Mary Tonetti Dorra writes for the New York Times, Gourmet, and Elle Decor.
When to Go
The gardens are open from March through October; the flowers are best in April and May.
Reserve a car and lock in your rental rate before you travel. Avis (800/230-4898; avis.com), Budget (800/404-8033; budget.com), and most other major agencies have locations in Milan and Genoa.
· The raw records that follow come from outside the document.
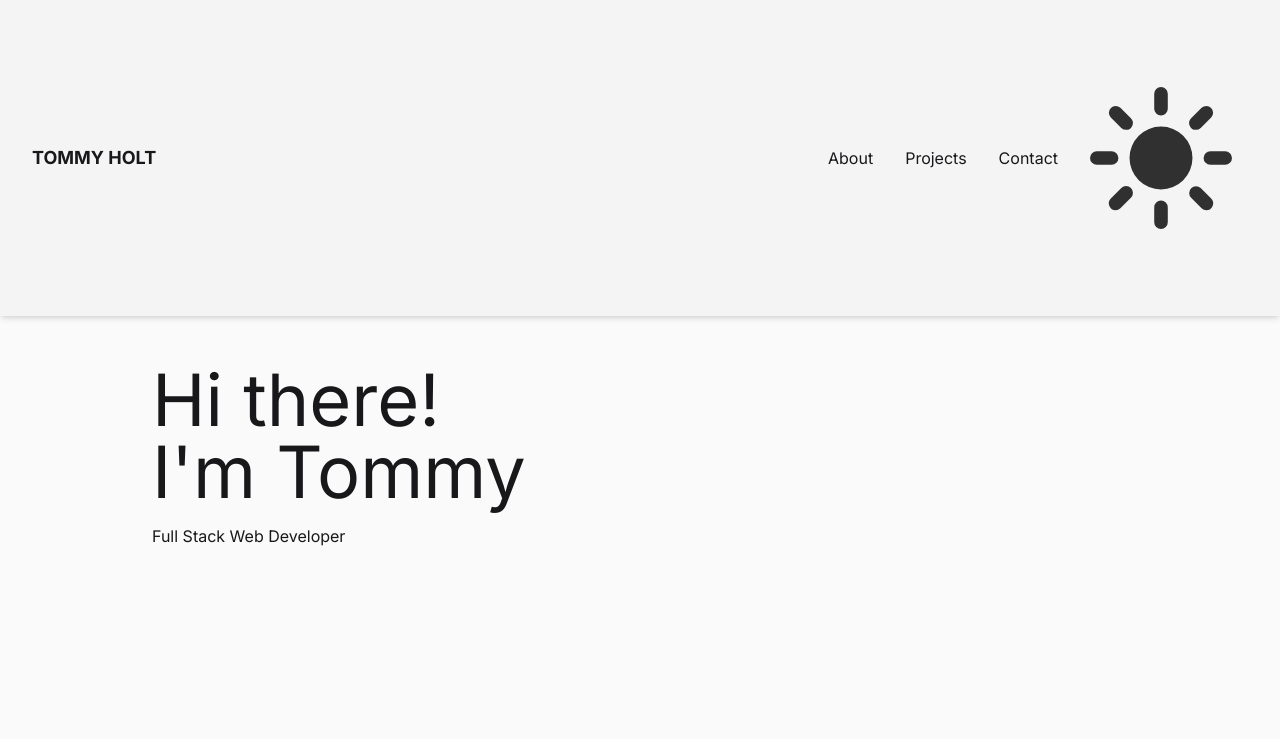
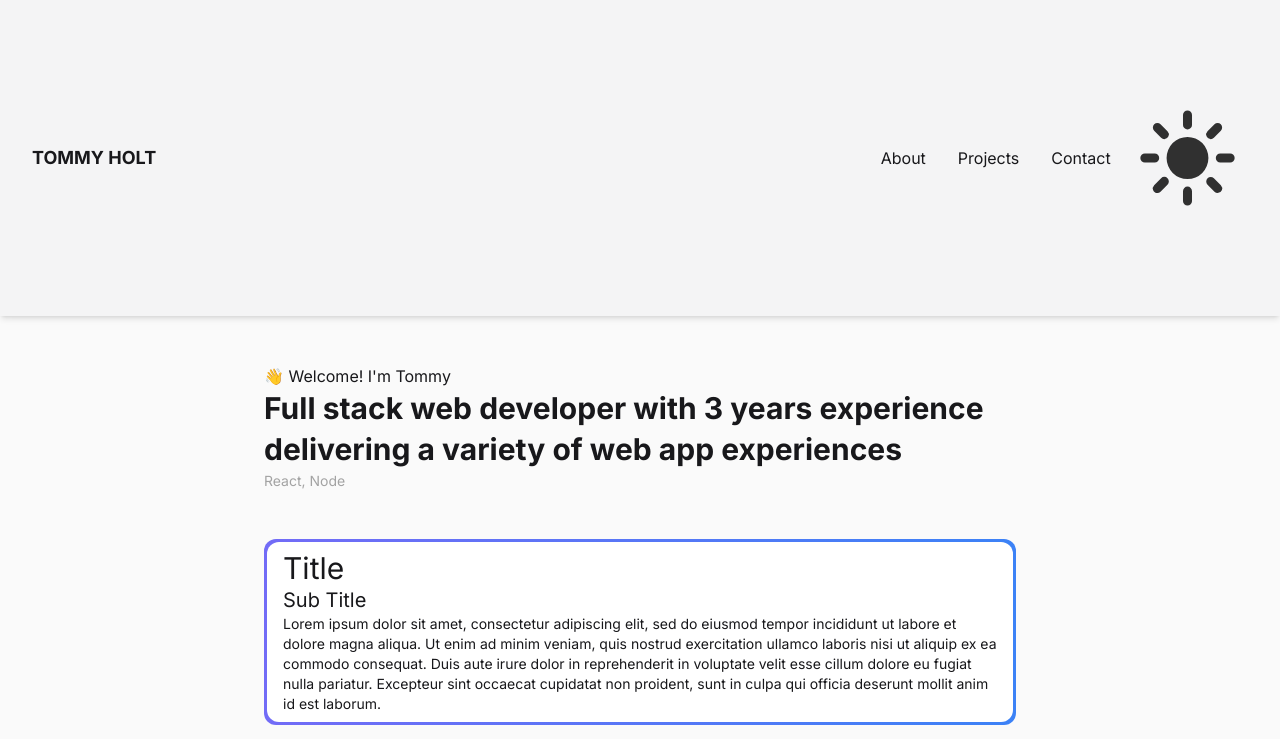
Before and after one commit to atTommy98/portfolio-website, a Next.js app: page / in a window 1280 px wide. Shown: the top 739 px of the page. Built offline with nearby package versions, Linux system fonts and the light colour scheme; no server answers.

Commit message:
Added About Cards with animated borders

```diff
--- a/src/app/globals.css
+++ b/src/app/globals.css
@@ -52,4 +52,15 @@
 }
 
 @layer components {
+  .card--title {
+    @apply text-3xl;
+  }
+
+  .card--subtitle {
+    @apply text-xl;
+  }
+
+  .card--text {
+    @apply text-sm;
+  }
 }
--- a/src/components/About.tsx
+++ b/src/components/About.tsx
@@ -1,10 +1,20 @@
+import AboutCard from "./AboutCard";
+
 export default function About() {
   return (
-    <div className="w-full h-[92.5vh] flex justify-center">
-      <div className="w-[80%] py-12 px-6">
-        <h1 className="">Hi there!</h1>
-        <h1 className="">I&apos;m Tommy</h1>
-        <h6 className="mt-4">Full Stack Web Developer</h6>
+    <div className="w-full h-fit flex justify-center">
+      <div className="w-[80%] max-w-[800px] py-12 px-6">
+        <h4 className="">👋 Welcome! I&apos;m Tommy</h4>
+        <h2 className="leading-snug font-bold">
+          Full stack web developer with 3 years experience delivering a variety
+          of web app experiences
+        </h2>
+        <h6 className="text-sm text-neutral-400">React, Node</h6>
+        <div className="mt-12">
+          <AboutCard />
+          <AboutCard />
+          <AboutCard />
+        </div>
       </div>
     </div>
   );
--- /dev/null
+++ b/src/components/AboutCard.tsx
@@ -0,0 +1,21 @@
+function AboutCard() {
+  return (
+    <div className="w-full bg-gradient-to-r from-red-500 via-purple-500 to-blue-500 bg-[length:400%_400%] animate-border rounded-xl p-[3px] my-4">
+      <div className="w-full h-full rounded-xl bg-white px-4 py-2">
+        <h1 className="card--title">Title</h1>
+        <h3 className="card--subtitle">Sub Title</h3>
+        <p className="card--text">
+          Lorem ipsum dolor sit amet, consectetur adipiscing elit, sed do
+          eiusmod tempor incididunt ut labore et dolore magna aliqua. Ut enim ad
+          minim veniam, quis nostrud exercitation ullamco laboris nisi ut
+          aliquip ex ea commodo consequat. Duis aute irure dolor in
+          reprehenderit in voluptate velit esse cillum dolore eu fugiat nulla
+          pariatur. Excepteur sint occaecat cupidatat non proident, sunt in
+          culpa qui officia deserunt mollit anim id est laborum.
+        </p>
+      </div>
+    </div>
+  );
+}
+
+export default AboutCard;
--- a/src/components/ThemeButton.tsx
+++ b/src/components/ThemeButton.tsx
@@ -41,7 +41,7 @@ export default function ThemeButton() {
   }, [loading, setLoading, setImage]);
 
   return (
-    <div className="relative h-1/2 m-2 cursor-pointer">
+    <div className="relative h-1/3 m-2 cursor-pointer">
       <Image
         alt="Moon or sun icon based on currently set theme"
         className={`relative h-full w-full dark:invert ${
--- a/tailwind.config.ts
+++ b/tailwind.config.ts
@@ -9,11 +9,11 @@ const config: Config = {
   ],
   theme: {
     screens: {
-      'sm': '640px',
-      'md': '768px',
-      'lg': '1024px',
-      'xl': '1280px',
-      '2xl': '1536px'
+      sm: "640px",
+      md: "768px",
+      lg: "1024px",
+      xl: "1280px",
+      "2xl": "1536px",
     },
     extend: {
       backgroundImage: {
@@ -26,9 +26,14 @@ const config: Config = {
           "0%, 100%": { transform: "rotate(-5deg)" },
           "50%": { transform: "rotate(5deg)" },
         },
+        border: {
+          "0%, 100%": { backgroundPosition: "0% 50%" },
+          "50%": { backgroundPosition: "100% 50%" },
+        },
       },
       animation: {
         wiggle: "wiggle 150ms ease-in-out",
+        border: "border 4s ease infinite",
       },
     },
   },
```
Also changed, not shown: src/components/ProjectCard.tsx (added).
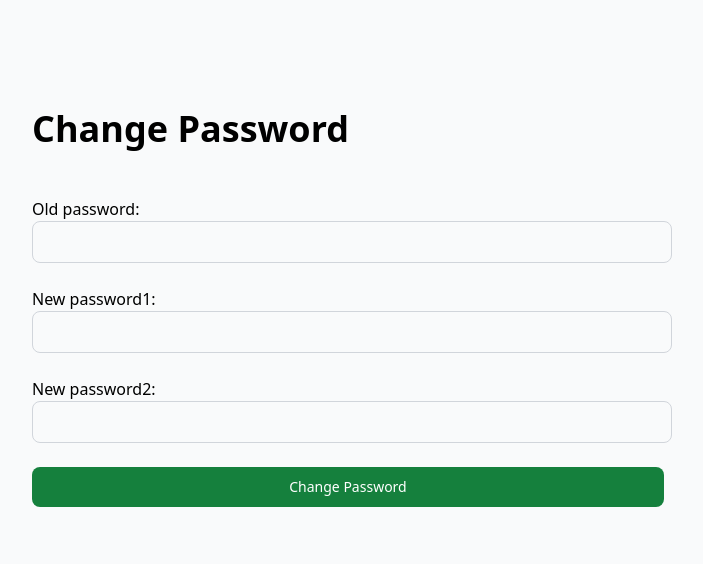
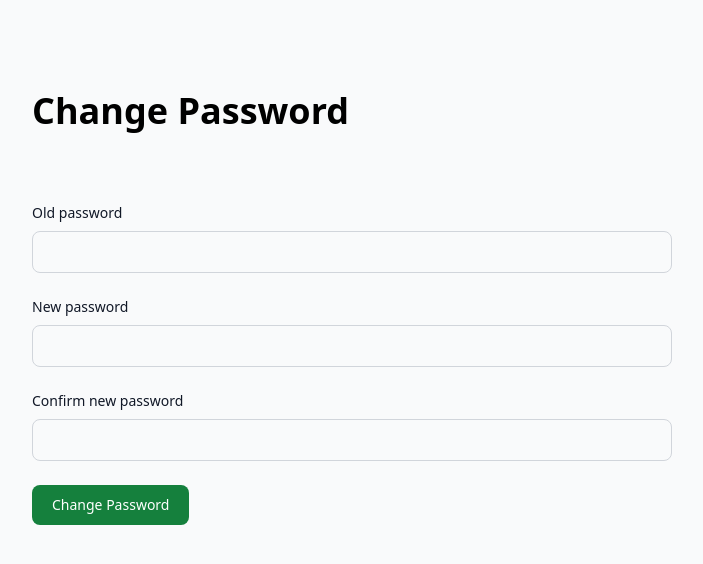
Before and after one commit to n4ff4h/inkstory-django, a Django app: page /registration/password/ in a window 1280 px wide. Shown: the part 96-660 px from the top of the page, without its empty margins (288-991 px from the left). Run offline with Django 4.2, Linux system fonts and the light colour scheme; the visitor is signed in with stand-in values (Sample User, id 1); some libraries are stand-ins or nearby versions.

Commit message:
feat: Add tailwindcss to update and password_change form

```diff
--- a/accounts/templates/registration/password_change.html
+++ b/accounts/templates/registration/password_change.html
@@ -11,12 +11,32 @@
       <!-- Title -->
       <h1 class="pb-12 font-bold font-lora text-4xl text-dark-gray">Change Password</h1>
 
-      <form method="post" class=" flex flex-col gap-y-6">
+      <form method="post">
         {% csrf_token %}
-        {{ form.as_p }}
 
+        <div class="flex flex-col gap-y-6 py-6">
+          <!-- Old password -->
+          <div>
+            <label for="first_name" class="block mb-2 text-sm font-medium text-gray-900 dark:text-gray-300">Old password</label>
+            {{ form.old_password }}
+          </div>
+
+          <!-- New password 1 -->
+          <div>
+            <label for="first_name" class="block mb-2 text-sm font-medium text-gray-900 dark:text-gray-300">New password</label>
+            {{ form.new_password1 }}
+          </div>
+
+          <!-- New password 2 -->
+          <div>
+            <label for="first_name" class="block mb-2 text-sm font-medium text-gray-900 dark:text-gray-300">Confirm new password</label>
+            {{ form.new_password2 }}
+          </div>
+        </div>
+
+        <!-- Error messages -->
         {% if form.errors %}
-          <div class="flex p-4 mb-4 text-sm text-red-700 bg-red-100 rounded-lg dark:bg-red-200 dark:text-red-800"
+          <div class="flex p-4 mb-6 text-sm text-red-700 bg-red-100 rounded-lg dark:bg-red-200 dark:text-red-800"
                role="alert"
                id="alert">
 
@@ -28,12 +48,14 @@
                     clip-rule="evenodd"></path>
             </svg>
 
+            <!-- Messages -->
             <div>
               {% for key, value in form.errors.items %}
                 {{ value }}
               {% endfor %}
             </div>
 
+            <!-- Dismiss button -->
             <button type="button"
                     class="ml-auto -mx-1.5 -my-1.5 bg-red-100 text-red-500 rounded-lg focus:ring-2 focus:ring-red-400 p-1.5 hover:bg-red-200 inline-flex h-8 w-8 dark:bg-red-200 dark:text-red-600 dark:hover:bg-red-300"
                     data-dismiss-target="#alert" aria-label="Close">
@@ -47,6 +69,7 @@
           </div>
         {% endif %}
 
+      <!-- Submit button -->
         <button type="submit"
                 class="focus:outline-none text-white bg-green-700 hover:bg-green-800 focus:ring-4 focus:ring-green-300 font-medium rounded-lg text-sm px-5 py-2.5 mr-2 mb-2 dark:bg-green-600 dark:hover:bg-green-700 dark:focus:ring-green-800">
           Change Password
```
Also changed, not shown: accounts/templates/registration/update_profile.html (+22 -3 lines).
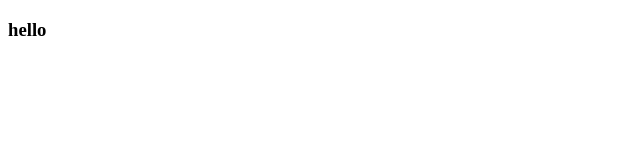
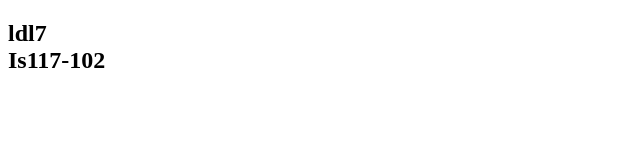
Before and after one commit to ldl7/ldl7.github.io, a plain HTML site: page index.html in a window 1280 px wide. Shown: the whole page, without its empty margins (0-640 px from the left). Drawn offline with Linux system fonts and the light colour scheme.

Commit message:
Update index.html

```diff
--- a/index.html
+++ b/index.html
@@ -6,6 +6,9 @@
     <title>Document</title>
 </head>
 <body>
-    <h3> hello</h3>
+    <h2>
+        ldl7<br>
+        Is117-102
+    </h2>
 </body>
 </html>
```
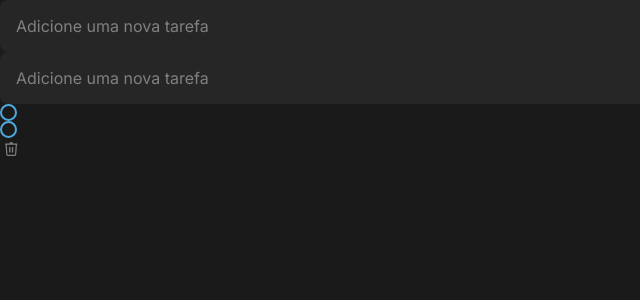
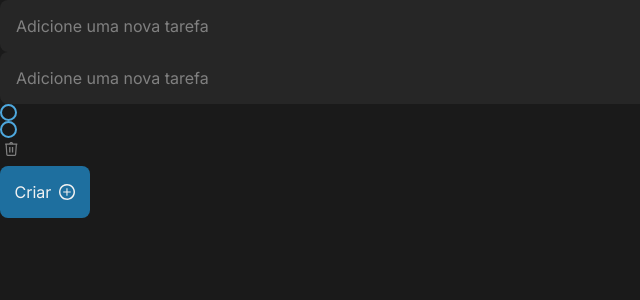
Before and after one commit to MyIgnite2022/todo, a React (Vite) app: page / in a window 1280 px wide. Shown: the top 300 px of the page, without its empty margins (0-640 px from the left). Built offline with nearby package versions, Linux system fonts and the light colour scheme.

Commit message:
component CreateButton

```diff
--- a/src/App.tsx
+++ b/src/App.tsx
@@ -1,4 +1,5 @@
 import { Checkbox } from './components/Checkbox'
+import { CreateButton } from './components/CreateButton'
 import { DeleteButton } from './components/DeleteButton'
 import { Input } from './components/Input'
 import './global.scss'
@@ -12,6 +13,7 @@ function App() {
     <Checkbox />
     <Checkbox />
     <DeleteButton />
+    <CreateButton />
     </>
   )
 }
--- /dev/null
+++ b/src/components/CreateButton/index.tsx
@@ -0,0 +1,10 @@
+import plusImg from '../../assets/plus.svg';
+import styles from './style.module.scss';
+
+export function CreateButton() {
+  return (
+    <button className={styles.createButton}>
+      Criar <img src={plusImg} />
+    </button>
+  )
+}
--- /dev/null
+++ b/src/components/CreateButton/style.module.scss
@@ -0,0 +1,22 @@
+.createButton {
+  display: flex;
+  justify-content: center;
+  align-items: center;
+  gap: 8px;
+
+  width: 5.622rem;
+  padding: 1rem;
+
+  color: var(--gray-100);
+  font-size: 1rem;
+
+  background: var(--blue-dark);
+  border: none;
+  border-radius: 8px;
+
+  transition: background 0.2s;
+
+  &:hover {
+    background: var(--blue);
+  }
+}
```
Also changed, not shown: src/assets/plus.svg (added).
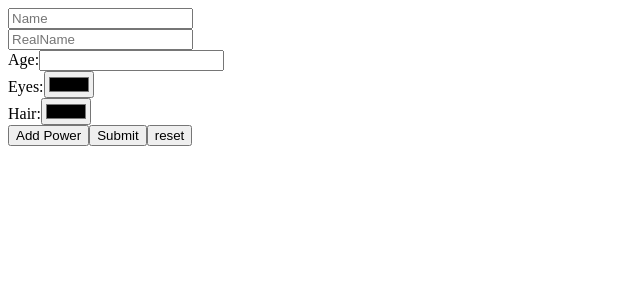
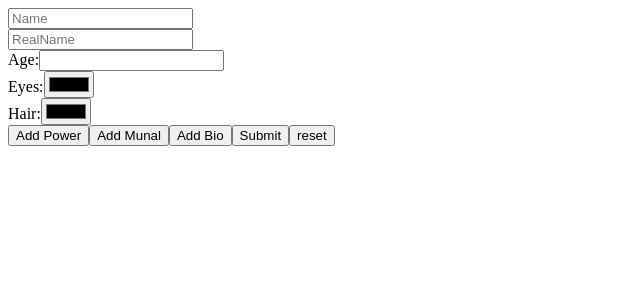
Before and after one commit to Anulav/Angular, an Angular app in the folder eighth/: page / in a window 1280 px wide. Shown: the top 300 px of the page, without its empty margins (0-640 px from the left). Built offline with nearby package versions, Linux system fonts and the light colour scheme.

Commit message:
Form modification using setValue and patchValue

```diff
--- a/eighth/src/app/nested-form/nested-form.component.html
+++ b/eighth/src/app/nested-form/nested-form.component.html
@@ -20,7 +20,7 @@
     </div>
     <div>
       <label>Hair:</label>
-      <input type="color" formControlName="hairy" />
+      <input type="color" formControlName="hair" />
     </div>
   </form>
   <button type="button" (click)="addPower()">Add Power</button> <!--BUG:Important to define the typw of the button or else clicking this invokes submit everytime-->
@@ -28,6 +28,8 @@
     <label>Power: </label>
     <input type="text" [formControlName]="i">
   </div>
+  <button type="button" (click)="addHero()">Add Munal</button>
+  <button type="button" (click)="addBio()">Add Bio</button>
   <button type="submit">Submit</button>
   <button type="reset">reset</button>
 </form>
--- a/eighth/src/app/nested-form/nested-form.component.ts
+++ b/eighth/src/app/nested-form/nested-form.component.ts
@@ -14,12 +14,12 @@ export class NestedFormComponent implements OnInit {
   heroDetailsWithoutBuilder = new FormGroup({
     name: new FormControl([''], [reservedNameValidator(), Validators.required]),
     realName: new FormControl(['']),
-    biometricData : new FormGroup({
+    biometricData: new FormGroup({
       age: new FormControl(['']),
       eyes: new FormControl(['']),
       hair: new FormControl([''])
     }),
-    powers : new FormArray([]) /* Add a powers property to the heroDetails form group and set its value to
+    powers: new FormArray([]) /* Add a powers property to the heroDetails form group and set its value to
                                   an instance of the FormArray class. The constructor of the FormArray
                                   class accepts a list of FormControl instances as a parameter. For now, the list is
                                   empty since the hero does not have any powers initially:
@@ -28,7 +28,7 @@ export class NestedFormComponent implements OnInit {
 
   heroDetails!: FormGroup;
 
-  private buildForm(){                /* We use the group method of the FormBuilder service to group form controls together.
+  private buildForm() {                /* We use the group method of the FormBuilder service to group form controls together.
                                          FormControl is now an array that contains two items: the first is the default value of the
                                          control, while the second is the list of validators. The FormBuilder service also contains
                                          the following methods:
@@ -38,12 +38,13 @@ export class NestedFormComponent implements OnInit {
                                          the FormGroup, FormControl, and FormArray data types explicitly, although that is
                                          what is being created under the hood   */
     this.heroDetails = this.formBuilder.group(
-    {name: ['',[ Validators.required, reservedNameValidator()]],
+      {
+        name: ['', [Validators.required, reservedNameValidator()]],
         realName: ['', Validators.required],
         biometricData: this.formBuilder.group({
           age: [''],
           eyes: [''],
-       hairy: ['']
+          hair: ['']
         }),
         powers: this.formBuilder.array([])
       }
@@ -54,16 +55,16 @@ export class NestedFormComponent implements OnInit {
     this.buildForm();
   }
 
-  login(){
+  login() {
     const control = this.heroDetails.controls;
     console.log(control['realName'].value);
     console.log(this.heroDetails.get('biometricData')?.value['age']);
-      console.log(this.heroDetails.get('biometricData')?.value['hairy']);
+    console.log(this.heroDetails.get('biometricData')?.value['hair']);
 
     this.printPowers();
   }
 
-  get powers(): FormArray{ /*
+  get powers(): FormArray { /*
                               Define a getter property that returns the powers form array and cast it as a
                               FormArray type. Typecasting here is very important since we want to manipulate
                               the powers property using standard array methods such as push.
@@ -72,14 +73,14 @@ export class NestedFormComponent implements OnInit {
     return this.heroDetails.controls['powers'] as FormArray;
   }
 
-  addPower(){ /*
+  addPower() { /*
                 Binding the click event of the button element to
                 the newly created addPower method
   */
     this.powers.push(new FormControl(''));
   }
 
-  printPowers(){
+  printPowers() {
     this.powers.controls.forEach(element =>
       console.log(element.value)
     );
@@ -89,6 +90,36 @@ export class NestedFormComponent implements OnInit {
     return this.heroDetails.controls['name'];
   }
 
+  addHero() {
+    this.heroDetails.setValue({                               /*The FormGroup class contains two methods that we can use to change the values of a
+                                                                form programmatically:
+                                                                • setValue: Replaces values in all the controls of the form
+                                                                • patchValue: Updates values in specific controls of the form
+                                                                For setValue, Each key of the object that's passed in the setValue method must match the name
+                                                                of each control in the form. If we omit one, Angular will throw an error.
+
+                                                                */
+      name: 'Munal Murali',
+      realName: "Jaison Varghese",
+      biometricData: {
+        age: 30,
+        eyes: '#006400',
+        hair: '#8b4513'
+      },
+      powers: []
+    });
+  }
+
+  addBio(){
+    this.heroDetails.patchValue({
+      biometricData: {
+        age: 30,
+        eyes: '#006400',
+        hair: '#8b4513'
+      }
+    });
+  }
+
 }
 
 
```
Also changed, not shown: eighth/src/app/reserved-name-validator.directive.ts (+11 -0 lines). Lines whose indentation alone changed are shown as unchanged.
Bellagio Water Taxis (39-33/8524-4914; bellagiowatertaxis.com) has boating services on Lake Como.
Where to Stay
Locanda di Palazzo Cicala An haute-design hotel in the city center. 16 Piazza San Lorenzo, Genoa; 39-010/251-8824; palazzocicala.it; doubles from $283.
Great Value Locanda Miranda Seven intimate rooms with water views. 92 Via Fiascherino, Tellaro; 39-01/8796-8130; locandamiranda.com; doubles from $125.
Villa d’Este 40 Via Regina, Cernobbio; 800/223-6800; villadeste.it; doubles from $870.
Where to Eat
Antica Osteria di Vico Palla The wild sea bass trossiette is a standout among the Ligurian seafood dishes. 15R Vico Palla, Genoa; 39-01/0246-6575; dinner for two $63.
Osteria della Chiocciola Named for escargot, the local specialty. 1 Via Fossano, Cuneo; 39-01/716-6277; dinner for two $88.
Hanbury Botanical Gardens 43 Corso Montecarlo, La Mortola Inferiore; 39-01/8422-9507.
Isola Bella Lake Maggiore, via the Stresa Lido 2000 ferry from Stresa; 39-032/393-4377; stresa.net.
Villa Carlotta 2 Via Regina, Tremezzo; 39-03/444-0405; villacarlotta.it.
Villa del Balbianello Via Comoedia, Lenno; 39-03/445-6110; fondoambiente.it.
Villa Durazzo Pallavicini 13 Via Durazzo Pallavicini, Pegli, Genoa; 39-01/0698-1048.
Villa Melzi 22021 Lungolario Manzoni, Bellagio; 39-339/457-3838; giardinidivillamelzi.it.
What to Read
Garden Lover’s Guide to Italy by Penelope Hobhouse (Frances Lincoln Publishers, $6.95).